Set the data down again so that every line matches exactly.

[Records from a data source]
/---

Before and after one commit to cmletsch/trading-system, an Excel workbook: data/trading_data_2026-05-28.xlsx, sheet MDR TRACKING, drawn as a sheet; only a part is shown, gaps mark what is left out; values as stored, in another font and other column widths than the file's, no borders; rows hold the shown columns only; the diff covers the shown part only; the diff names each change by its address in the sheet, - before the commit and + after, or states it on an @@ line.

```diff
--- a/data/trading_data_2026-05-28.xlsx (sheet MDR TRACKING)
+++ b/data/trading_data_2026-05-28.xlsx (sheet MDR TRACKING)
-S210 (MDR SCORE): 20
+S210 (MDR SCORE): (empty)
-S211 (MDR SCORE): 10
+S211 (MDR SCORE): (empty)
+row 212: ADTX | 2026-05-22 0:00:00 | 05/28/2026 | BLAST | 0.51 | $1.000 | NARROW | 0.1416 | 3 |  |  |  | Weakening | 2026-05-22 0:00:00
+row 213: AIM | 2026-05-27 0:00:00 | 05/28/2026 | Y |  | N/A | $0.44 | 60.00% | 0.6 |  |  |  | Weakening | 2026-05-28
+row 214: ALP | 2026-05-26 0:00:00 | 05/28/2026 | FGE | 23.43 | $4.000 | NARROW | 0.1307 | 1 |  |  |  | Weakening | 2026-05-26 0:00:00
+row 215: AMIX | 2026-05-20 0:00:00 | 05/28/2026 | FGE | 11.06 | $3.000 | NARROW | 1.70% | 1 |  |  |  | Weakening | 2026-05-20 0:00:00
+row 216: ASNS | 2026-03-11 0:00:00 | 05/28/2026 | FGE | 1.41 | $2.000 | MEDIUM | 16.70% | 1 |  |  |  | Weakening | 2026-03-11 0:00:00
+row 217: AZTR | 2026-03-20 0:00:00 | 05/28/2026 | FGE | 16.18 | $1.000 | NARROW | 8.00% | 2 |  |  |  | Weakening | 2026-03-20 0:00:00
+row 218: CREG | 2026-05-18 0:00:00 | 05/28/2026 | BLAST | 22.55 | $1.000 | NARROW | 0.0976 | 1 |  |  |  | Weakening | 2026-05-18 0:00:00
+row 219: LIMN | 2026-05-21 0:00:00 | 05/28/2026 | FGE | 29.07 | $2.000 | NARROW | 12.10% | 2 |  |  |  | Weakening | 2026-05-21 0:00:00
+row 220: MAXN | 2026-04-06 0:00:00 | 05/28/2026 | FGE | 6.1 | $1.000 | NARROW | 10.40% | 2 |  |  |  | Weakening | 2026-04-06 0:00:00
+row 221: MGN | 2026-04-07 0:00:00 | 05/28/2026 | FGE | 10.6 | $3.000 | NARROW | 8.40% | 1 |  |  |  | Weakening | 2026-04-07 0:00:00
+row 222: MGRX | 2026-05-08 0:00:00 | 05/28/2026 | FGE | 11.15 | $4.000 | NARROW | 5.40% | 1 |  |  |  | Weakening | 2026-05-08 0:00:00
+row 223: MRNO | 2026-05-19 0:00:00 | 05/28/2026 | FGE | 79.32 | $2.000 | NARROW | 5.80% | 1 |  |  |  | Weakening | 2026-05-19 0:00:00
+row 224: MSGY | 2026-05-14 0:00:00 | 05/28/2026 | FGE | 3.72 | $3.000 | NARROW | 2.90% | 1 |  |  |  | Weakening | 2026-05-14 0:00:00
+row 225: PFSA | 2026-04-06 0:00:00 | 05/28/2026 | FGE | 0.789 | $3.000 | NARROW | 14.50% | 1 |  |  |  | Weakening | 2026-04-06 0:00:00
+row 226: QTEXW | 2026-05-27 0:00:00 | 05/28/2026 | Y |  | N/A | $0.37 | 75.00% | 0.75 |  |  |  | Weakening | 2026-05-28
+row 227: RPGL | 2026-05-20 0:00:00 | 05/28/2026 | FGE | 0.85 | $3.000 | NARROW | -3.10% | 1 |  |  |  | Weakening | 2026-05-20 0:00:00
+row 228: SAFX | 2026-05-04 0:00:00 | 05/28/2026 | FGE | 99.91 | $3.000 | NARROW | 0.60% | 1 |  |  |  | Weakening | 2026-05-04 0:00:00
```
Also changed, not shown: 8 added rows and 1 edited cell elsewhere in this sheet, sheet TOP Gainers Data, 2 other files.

\---

▶ _RESPONSE TO THE EXERCISE_
Before and after one commit to cmletsch/trading-system, an Excel workbook: data/trading_data_2026-05-28.xlsx, sheet MDR TRACKING, drawn as a sheet; only a part is shown, gaps mark what is left out; values as stored, in another font and other column widths than the file's, no borders; rows hold the shown columns only; the diff covers the shown part only; the diff names each change by its address in the sheet, - before the commit and + after, or states it on an @@ line.

```diff
--- a/data/trading_data_2026-05-28.xlsx (sheet MDR TRACKING)
+++ b/data/trading_data_2026-05-28.xlsx (sheet MDR TRACKING)
-S210 (MDR SCORE): 20
+S210 (MDR SCORE): (empty)
-S211 (MDR SCORE): 10
+S211 (MDR SCORE): (empty)
+row 212: ADTX | 2026-05-22 0:00:00 | 05/28/2026 | BLAST | 0.51 | $1.000 | NARROW | 0.1416 | 3 |  |  |  | Weakening | 2026-05-22 0:00:00
+row 213: AIM | 2026-05-27 0:00:00 | 05/28/2026 | Y |  | N/A | $0.44 | 60.00% | 0.6 |  |  |  | Weakening | 2026-05-28
+row 214: ALP | 2026-05-26 0:00:00 | 05/28/2026 | FGE | 23.43 | $4.000 | NARROW | 0.1307 | 1 |  |  |  | Weakening | 2026-05-26 0:00:00
+row 215: AMIX | 2026-05-20 0:00:00 | 05/28/2026 | FGE | 11.06 | $3.000 | NARROW | 1.70% | 1 |  |  |  | Weakening | 2026-05-20 0:00:00
+row 216: ASNS | 2026-03-11 0:00:00 | 05/28/2026 | FGE | 1.41 | $2.000 | MEDIUM | 16.70% | 1 |  |  |  | Weakening | 2026-03-11 0:00:00
+row 217: AZTR | 2026-03-20 0:00:00 | 05/28/2026 | FGE | 16.18 | $1.000 | NARROW | 8.00% | 2 |  |  |  | Weakening | 2026-03-20 0:00:00
+row 218: CREG | 2026-05-18 0:00:00 | 05/28/2026 | BLAST | 22.55 | $1.000 | NARROW | 0.0976 | 1 |  |  |  | Weakening | 2026-05-18 0:00:00
+row 219: LIMN | 2026-05-21 0:00:00 | 05/28/2026 | FGE | 29.07 | $2.000 | NARROW | 12.10% | 2 |  |  |  | Weakening | 2026-05-21 0:00:00
+row 220: MAXN | 2026-04-06 0:00:00 | 05/28/2026 | FGE | 6.1 | $1.000 | NARROW | 10.40% | 2 |  |  |  | Weakening | 2026-04-06 0:00:00
+row 221: MGN | 2026-04-07 0:00:00 | 05/28/2026 | FGE | 10.6 | $3.000 | NARROW | 8.40% | 1 |  |  |  | Weakening | 2026-04-07 0:00:00
+row 222: MGRX | 2026-05-08 0:00:00 | 05/28/2026 | FGE | 11.15 | $4.000 | NARROW | 5.40% | 1 |  |  |  | Weakening | 2026-05-08 0:00:00
+row 223: MRNO | 2026-05-19 0:00:00 | 05/28/2026 | FGE | 79.32 | $2.000 | NARROW | 5.80% | 1 |  |  |  | Weakening | 2026-05-19 0:00:00
+row 224: MSGY | 2026-05-14 0:00:00 | 05/28/2026 | FGE | 3.72 | $3.000 | NARROW | 2.90% | 1 |  |  |  | Weakening | 2026-05-14 0:00:00
+row 225: PFSA | 2026-04-06 0:00:00 | 05/28/2026 | FGE | 0.789 | $3.000 | NARROW | 14.50% | 1 |  |  |  | Weakening | 2026-04-06 0:00:00
+row 226: QTEXW | 2026-05-27 0:00:00 | 05/28/2026 | Y |  | N/A | $0.37 | 75.00% | 0.75 |  |  |  | Weakening | 2026-05-28
+row 227: RPGL | 2026-05-20 0:00:00 | 05/28/2026 | FGE | 0.85 | $3.000 | NARROW | -3.10% | 1 |  |  |  | Weakening | 2026-05-20 0:00:00
+row 228: SAFX | 2026-05-04 0:00:00 | 05/28/2026 | FGE | 99.91 | $3.000 | NARROW | 0.60% | 1 |  |  |  | Weakening | 2026-05-04 0:00:00
```
Also changed, not shown: 8 added rows and 1 edited cell elsewhere in this sheet, sheet TOP Gainers Data, 2 other files.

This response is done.